## Saved data entries
━━━━━━━━━━━━━━━━

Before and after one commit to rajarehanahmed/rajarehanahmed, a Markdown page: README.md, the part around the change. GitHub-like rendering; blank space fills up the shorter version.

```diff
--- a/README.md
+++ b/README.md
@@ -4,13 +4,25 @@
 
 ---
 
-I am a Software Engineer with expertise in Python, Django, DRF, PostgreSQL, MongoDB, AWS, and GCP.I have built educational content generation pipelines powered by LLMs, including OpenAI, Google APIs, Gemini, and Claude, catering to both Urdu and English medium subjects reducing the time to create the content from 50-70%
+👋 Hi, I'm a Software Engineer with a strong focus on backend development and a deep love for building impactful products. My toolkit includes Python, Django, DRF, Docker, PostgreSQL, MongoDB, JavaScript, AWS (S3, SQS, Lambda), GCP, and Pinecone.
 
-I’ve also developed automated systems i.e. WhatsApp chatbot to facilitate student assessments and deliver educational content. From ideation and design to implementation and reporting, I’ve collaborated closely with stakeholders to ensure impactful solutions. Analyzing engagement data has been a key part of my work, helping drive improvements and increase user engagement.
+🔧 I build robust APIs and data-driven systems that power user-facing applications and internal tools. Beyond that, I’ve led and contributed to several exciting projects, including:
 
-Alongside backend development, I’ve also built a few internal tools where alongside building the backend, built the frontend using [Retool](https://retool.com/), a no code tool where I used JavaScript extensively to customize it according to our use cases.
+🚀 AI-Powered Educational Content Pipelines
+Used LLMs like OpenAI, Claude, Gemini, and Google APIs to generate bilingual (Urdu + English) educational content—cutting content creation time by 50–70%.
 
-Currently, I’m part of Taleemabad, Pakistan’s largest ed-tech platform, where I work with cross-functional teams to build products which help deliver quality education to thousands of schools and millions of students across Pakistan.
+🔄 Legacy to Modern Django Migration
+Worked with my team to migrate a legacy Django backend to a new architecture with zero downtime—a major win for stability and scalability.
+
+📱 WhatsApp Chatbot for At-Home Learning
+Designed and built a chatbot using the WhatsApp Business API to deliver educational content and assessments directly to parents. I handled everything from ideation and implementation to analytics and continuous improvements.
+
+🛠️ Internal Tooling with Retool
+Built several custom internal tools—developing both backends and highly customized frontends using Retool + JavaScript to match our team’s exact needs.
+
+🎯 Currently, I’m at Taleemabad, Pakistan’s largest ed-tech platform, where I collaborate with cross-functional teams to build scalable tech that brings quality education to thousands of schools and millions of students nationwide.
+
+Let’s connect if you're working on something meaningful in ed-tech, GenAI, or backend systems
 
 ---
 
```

━━━━━━━━━━━━━━━━

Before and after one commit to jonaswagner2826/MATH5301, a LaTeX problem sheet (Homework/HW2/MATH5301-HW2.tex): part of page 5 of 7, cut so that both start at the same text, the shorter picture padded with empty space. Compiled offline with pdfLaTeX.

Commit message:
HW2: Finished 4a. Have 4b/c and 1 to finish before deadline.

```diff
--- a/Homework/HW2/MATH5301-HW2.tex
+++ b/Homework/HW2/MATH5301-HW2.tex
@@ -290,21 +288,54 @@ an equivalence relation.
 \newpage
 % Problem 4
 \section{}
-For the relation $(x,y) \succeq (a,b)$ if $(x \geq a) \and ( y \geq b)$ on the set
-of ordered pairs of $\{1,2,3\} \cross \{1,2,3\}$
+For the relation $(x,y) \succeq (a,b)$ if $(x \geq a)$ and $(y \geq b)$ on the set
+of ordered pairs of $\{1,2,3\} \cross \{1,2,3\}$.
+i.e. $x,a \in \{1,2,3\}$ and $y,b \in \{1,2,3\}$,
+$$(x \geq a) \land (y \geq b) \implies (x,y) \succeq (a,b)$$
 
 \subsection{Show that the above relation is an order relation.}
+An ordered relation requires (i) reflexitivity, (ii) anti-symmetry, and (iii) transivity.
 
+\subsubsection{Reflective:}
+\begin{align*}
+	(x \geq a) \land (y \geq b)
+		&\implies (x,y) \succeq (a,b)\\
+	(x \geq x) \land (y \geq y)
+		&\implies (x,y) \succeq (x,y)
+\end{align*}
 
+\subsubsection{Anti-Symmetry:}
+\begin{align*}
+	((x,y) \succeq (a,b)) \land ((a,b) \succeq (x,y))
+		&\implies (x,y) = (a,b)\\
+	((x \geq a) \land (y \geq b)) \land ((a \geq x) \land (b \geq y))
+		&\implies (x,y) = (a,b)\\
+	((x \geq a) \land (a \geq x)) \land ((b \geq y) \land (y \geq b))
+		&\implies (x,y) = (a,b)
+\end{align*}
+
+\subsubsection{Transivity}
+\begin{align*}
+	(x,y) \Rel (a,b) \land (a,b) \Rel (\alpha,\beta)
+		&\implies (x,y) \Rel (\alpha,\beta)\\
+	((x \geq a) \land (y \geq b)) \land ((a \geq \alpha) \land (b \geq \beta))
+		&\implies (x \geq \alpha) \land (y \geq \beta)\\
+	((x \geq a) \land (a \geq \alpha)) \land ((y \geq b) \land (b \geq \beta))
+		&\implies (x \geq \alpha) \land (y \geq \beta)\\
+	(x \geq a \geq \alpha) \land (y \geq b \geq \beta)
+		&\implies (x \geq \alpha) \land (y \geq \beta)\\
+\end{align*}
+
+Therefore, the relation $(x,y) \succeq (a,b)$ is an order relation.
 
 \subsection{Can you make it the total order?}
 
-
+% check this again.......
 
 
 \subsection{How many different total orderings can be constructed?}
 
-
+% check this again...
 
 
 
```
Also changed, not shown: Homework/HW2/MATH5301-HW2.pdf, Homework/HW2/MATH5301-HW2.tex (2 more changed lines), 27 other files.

━━━━━━━━━━━━━━━━

Copy all lines from the data above that contain the word "implies".

+$$(x \geq a) \land (y \geq b) \implies (x,y) \succeq (a,b)$$
+		&\implies (x,y) \succeq (a,b)\\
+		&\implies (x,y) \succeq (x,y)
+		&\implies (x,y) = (a,b)\\
+		&\implies (x,y) = (a,b)\\
+		&\implies (x,y) = (a,b)
+		&\implies (x,y) \Rel (\alpha,\beta)\\
+		&\implies (x \geq \alpha) \land (y \geq \beta)\\
+		&\implies (x \geq \alpha) \land (y \geq \beta)\\
+		&\implies (x \geq \alpha) \land (y \geq \beta)\\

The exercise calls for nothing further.